On 4 March 2015, the Social Policy Research Centre (SPRC) at Middlesex University turns 25. Since it was founded in 1990, the SPRC has conducted groundbreaking research on topics such as drugs and migration for the benefit of vulnerable communities in the UK and abroad. In this three-part series, we meet the Middlesex University alumni who have not only been inspired throughout their careers by the work of the SPRC but have themselves played a key role in the Centre's journey.
Dr Xia Lin
In the first feature in this series we look at Dr Xia Lin, learn about her work at Toynbee Hall and hear about how her time with the SPRC has shaped her career.
Toynbee Hall is a community organisation that has pioneered ways to tackle poverty and disadvantage for 130 years.
Having recently reinstated a strategy to develop social policy research Toynbee Hall brought Dr Xia Lin on board to develop this strategy.

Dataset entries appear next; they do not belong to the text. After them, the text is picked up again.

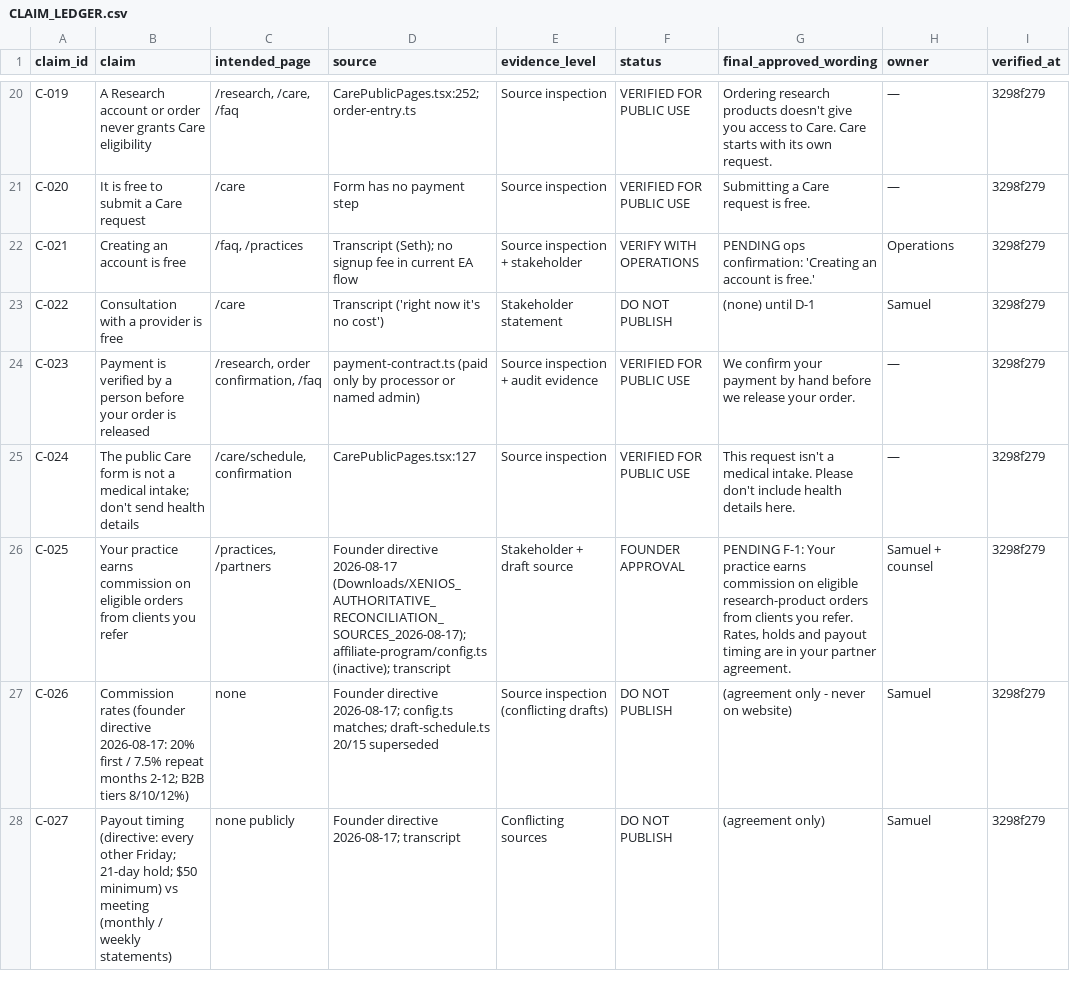
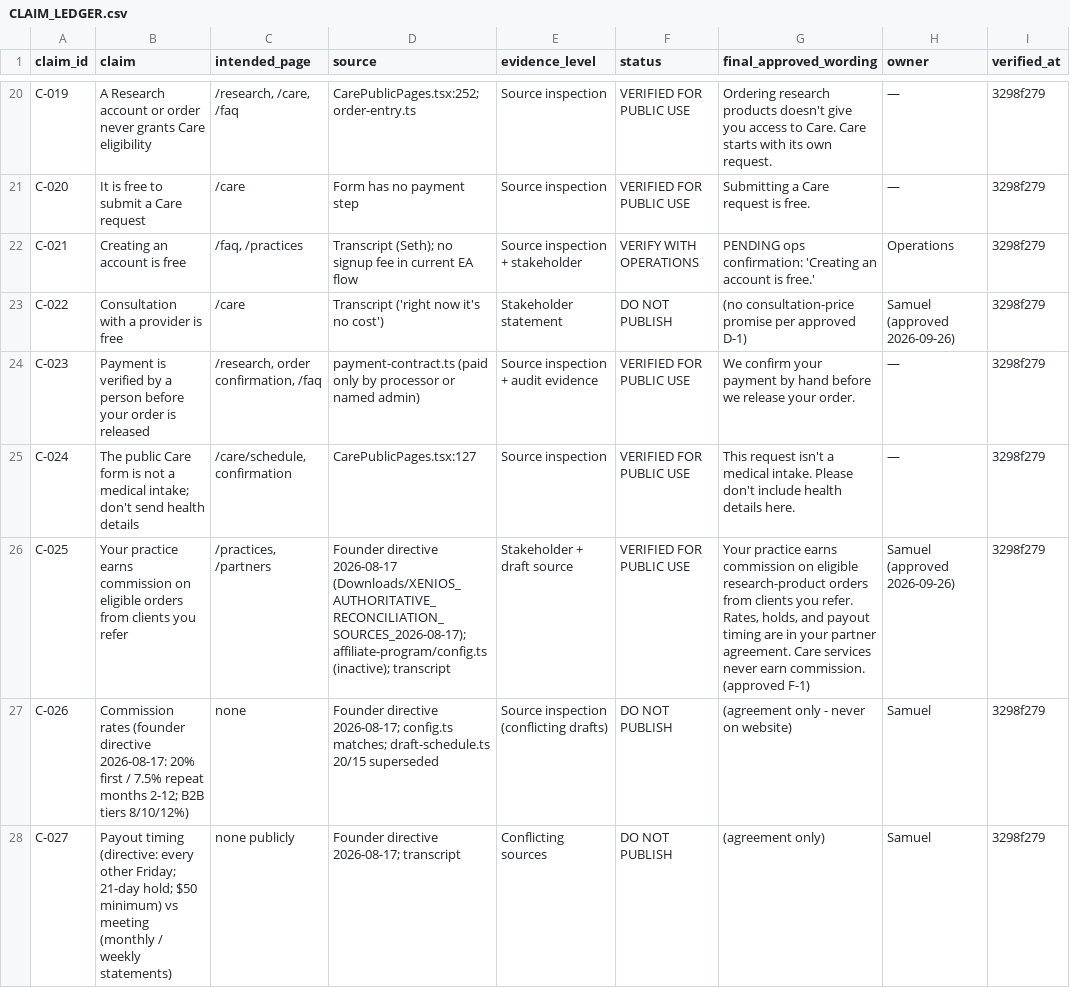
Before and after one commit to teamxenios/xenios-website, a CSV file: docs/ux/xenios-clarity-program/CLAIM_LEDGER.csv, drawn as a sheet; only a part is shown, gaps mark what is left out; the diff covers the shown part only.

```diff
--- a/docs/ux/xenios-clarity-program/CLAIM_LEDGER.csv
+++ b/docs/ux/xenios-clarity-program/CLAIM_LEDGER.csv
@@ -22,6 +22,6 @@ C-020,It is free to submit a Care request,/care,Form has no payment step,Source
 C-021,Creating an account is free,"/faq, /practices",Transcript (Seth); no signup fee in current EA flow,Source inspection + stakeholder,VERIFY WITH OPERATIONS,PENDING ops confirmation: 'Creating an account is free.',Operations,3298f279
-C-022,Consultation with a provider is free,/care,Transcript ('right now it's no cost'),Stakeholder statement,DO NOT PUBLISH,(none) until D-1,Samuel,3298f279
+C-022,Consultation with a provider is free,/care,Transcript ('right now it's no cost'),Stakeholder statement,DO NOT PUBLISH,(no consultation-price promise per approved D-1),Samuel (approved 2026-09-26),3298f279
 C-023,Payment is verified by a person before your order is released,"/research, order confirmation, /faq",payment-contract.ts (paid only by processor or named admin),Source inspection + audit evidence,VERIFIED FOR PUBLIC USE,We confirm your payment by hand before we release your order.,—,3298f279
 C-024,The public Care form is not a medical intake; don't send health details,"/care/schedule, confirmation",CarePublicPages.tsx:127,Source inspection,VERIFIED FOR PUBLIC USE,This request isn't a medical intake. Please don't include health details here.,—,3298f279
-C-025,Your practice earns commission on eligible orders from clients you refer,"/practices, /partners",Founder directive 2026-08-17 (Downloads/XENIOS_AUTHORITATIVE_RECONCILIATION_SOURCES_2026-08-17); affiliate-program/config.ts (inactive); transcript,Stakeholder + draft source,FOUNDER APPROVAL,"PENDING F-1: Your practice earns commission on eligible research-product orders from clients you refer. Rates, holds and payout timing are in your partner agreement.",Samuel + counsel,3298f279
+C-025,Your practice earns commission on eligible orders from clients you refer,"/practices, /partners",Founder directive 2026-08-17 (Downloads/XENIOS_AUTHORITATIVE_RECONCILIATION_SOURCES_2026-08-17); affiliate-program/config.ts (inactive); transcript,Stakeholder + draft source,VERIFIED FOR PUBLIC USE,"Your practice earns commission on eligible research-product orders from clients you refer. Rates, holds, and payout timing are in your partner agreement. Care services never earn commission. (approved F-1)",Samuel (approved 2026-09-26),3298f279
 C-026,Commission rates (founder directive 2026-08-17: 20% first / 7.5% repeat months 2-12; B2B tiers 8/10/12%),none,Founder directive 2026-08-17; config.ts matches; draft-schedule.ts 20/15 superseded,Source inspection (conflicting drafts),DO NOT PUBLISH,(agreement only - never on website),Samuel,3298f279
```
Also changed, not shown: 1 added row and 29 edited cells elsewhere in this file, docs/ux/xenios-clarity-program/11_UAT_MATRIX.csv, 13 other files.
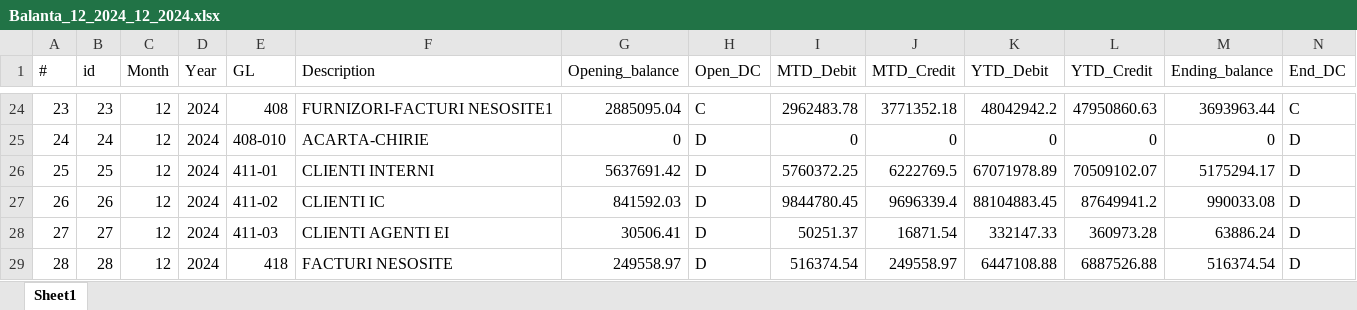
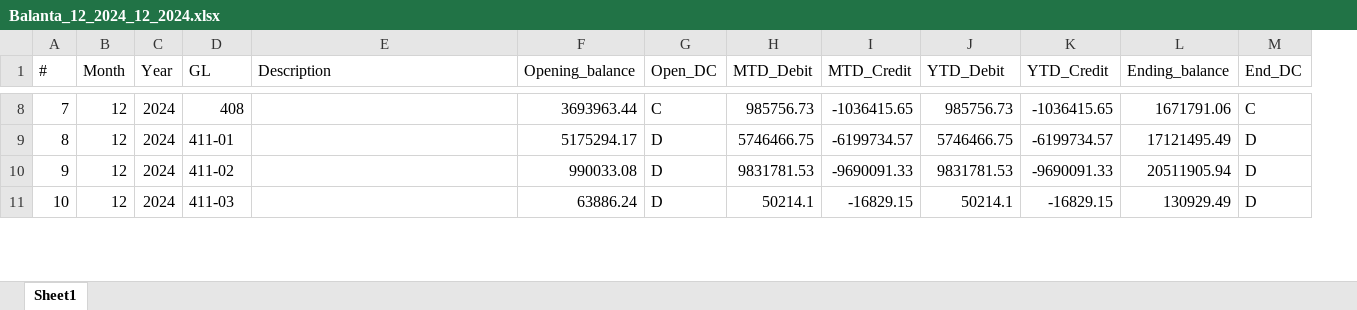
Before and after one commit to GTRDIGITAL/RAS_Expeditors, an Excel workbook: temp/Balanta_12_2024_12_2024.xlsx, sheet Sheet1, drawn as a sheet; only a part is shown, gaps mark what is left out; values as stored, in another font and other column widths than the file's, no borders; removed rows and columns are numbered as before the commit, all else as after; the diff covers the shown part only; the diff names each change by its address in the sheet, - before the commit and + after, or states it on an @@ line.

```diff
--- a/temp/Balanta_12_2024_12_2024.xlsx (sheet Sheet1)
+++ b/temp/Balanta_12_2024_12_2024.xlsx (sheet Sheet1)
-column B (id), row 24: 23; rows 26-28: 25 | 26 | 27
@@ column A (#) renumbered between rows 2 and 101 @@
-E8 (Description): FURNIZORI-FACTURI NESOSITE1
+E8 (Description): (empty)
-F8 (Opening_balance): 2885095.04
+F8 (Opening_balance): 3693963.44
-H8 (MTD_Debit): 2962483.78
+H8 (MTD_Debit): 985756.73
-I8 (MTD_Credit): 3771352.18
+I8 (MTD_Credit): -1036415.65
-J8 (YTD_Debit): 48042942.2
+J8 (YTD_Debit): 985756.73
-K8 (YTD_Credit): 47950860.63
+K8 (YTD_Credit): -1036415.65
-L8 (Ending_balance): 3693963.44
+L8 (Ending_balance): 1671791.06
-row 25: 24 | 24 | 12 | 2024 | 408-010 | ACARTA-CHIRIE | 0 | D | 0 | 0 | 0 | 0 | 0 | D
-E9 (Description): CLIENTI INTERNI
+E9 (Description): (empty)
-F9 (Opening_balance): 5637691.42
+F9 (Opening_balance): 5175294.17
-H9 (MTD_Debit): 5760372.25
+H9 (MTD_Debit): 5746466.75
-I9 (MTD_Credit): 6222769.5
+I9 (MTD_Credit): -6199734.57
-J9 (YTD_Debit): 67071978.89
+J9 (YTD_Debit): 5746466.75
-K9 (YTD_Credit): 70509102.07
+K9 (YTD_Credit): -6199734.57
-L9 (Ending_balance): 5175294.17
+L9 (Ending_balance): 17121495.49
-E10 (Description): CLIENTI IC
+E10 (Description): (empty)
-F10 (Opening_balance): 841592.03
+F10 (Opening_balance): 990033.08
-H10 (MTD_Debit): 9844780.45
+H10 (MTD_Debit): 9831781.53
-I10 (MTD_Credit): 9696339.4
+I10 (MTD_Credit): -9690091.33
-J10 (YTD_Debit): 88104883.45
+J10 (YTD_Debit): 9831781.53
-K10 (YTD_Credit): 87649941.2
+K10 (YTD_Credit): -9690091.33
-L10 (Ending_balance): 990033.08
+L10 (Ending_balance): 20511905.94
-E11 (Description): CLIENTI AGENTI EI
+E11 (Description): (empty)
-F11 (Opening_balance): 30506.41
+F11 (Opening_balance): 63886.24
-H11 (MTD_Debit): 50251.37
+H11 (MTD_Debit): 50214.1
-I11 (MTD_Credit): 16871.54
+I11 (MTD_Credit): -16829.15
-J11 (YTD_Debit): 332147.33
+J11 (YTD_Debit): 50214.1
-K11 (YTD_Credit): 360973.28
+K11 (YTD_Credit): -16829.15
-L11 (Ending_balance): 63886.24
+L11 (Ending_balance): 130929.49
-row 29: 28 | 28 | 12 | 2024 | 418 | FACTURI NESOSITE | 249558.97 | D | 516374.54 | 249558.97 | 6447108.88 | 6887526.88 | 516374.54 | D
```
Also changed, not shown: 1 added row, 50 removed rows and 566 edited cells elsewhere in this sheet, 9 other files.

"I can say I am a product of the SPRC. The SPRC made me a researcher and has given me my career" - Dr Xia Lin
As Data Evaluation and Research Coordinator, Xia's job involves evaluating all projects across the charity, including various advice services and support services for older people, young people and ethnic minorities.
Xia also manages research at Toynbee Hall. Her recent projects have included addressing the impact of legal aid funding cuts on people's access to justice and a study on people's use of credit products.
Toynbee Hall are also working in partnership with the SPRC running an internship programme, and the partnership are currently planning a research project to investigate the changing socio-economic conditions of East London.
"I am inspired by the privileged social policy work that Toynbee Hall have carried out since William Beveridge and Charles James Booth in the 19th century." Xia told Middlesex, "I enjoy doing research there which gives a voice to socially disadvantaged people."
Research with the SPRC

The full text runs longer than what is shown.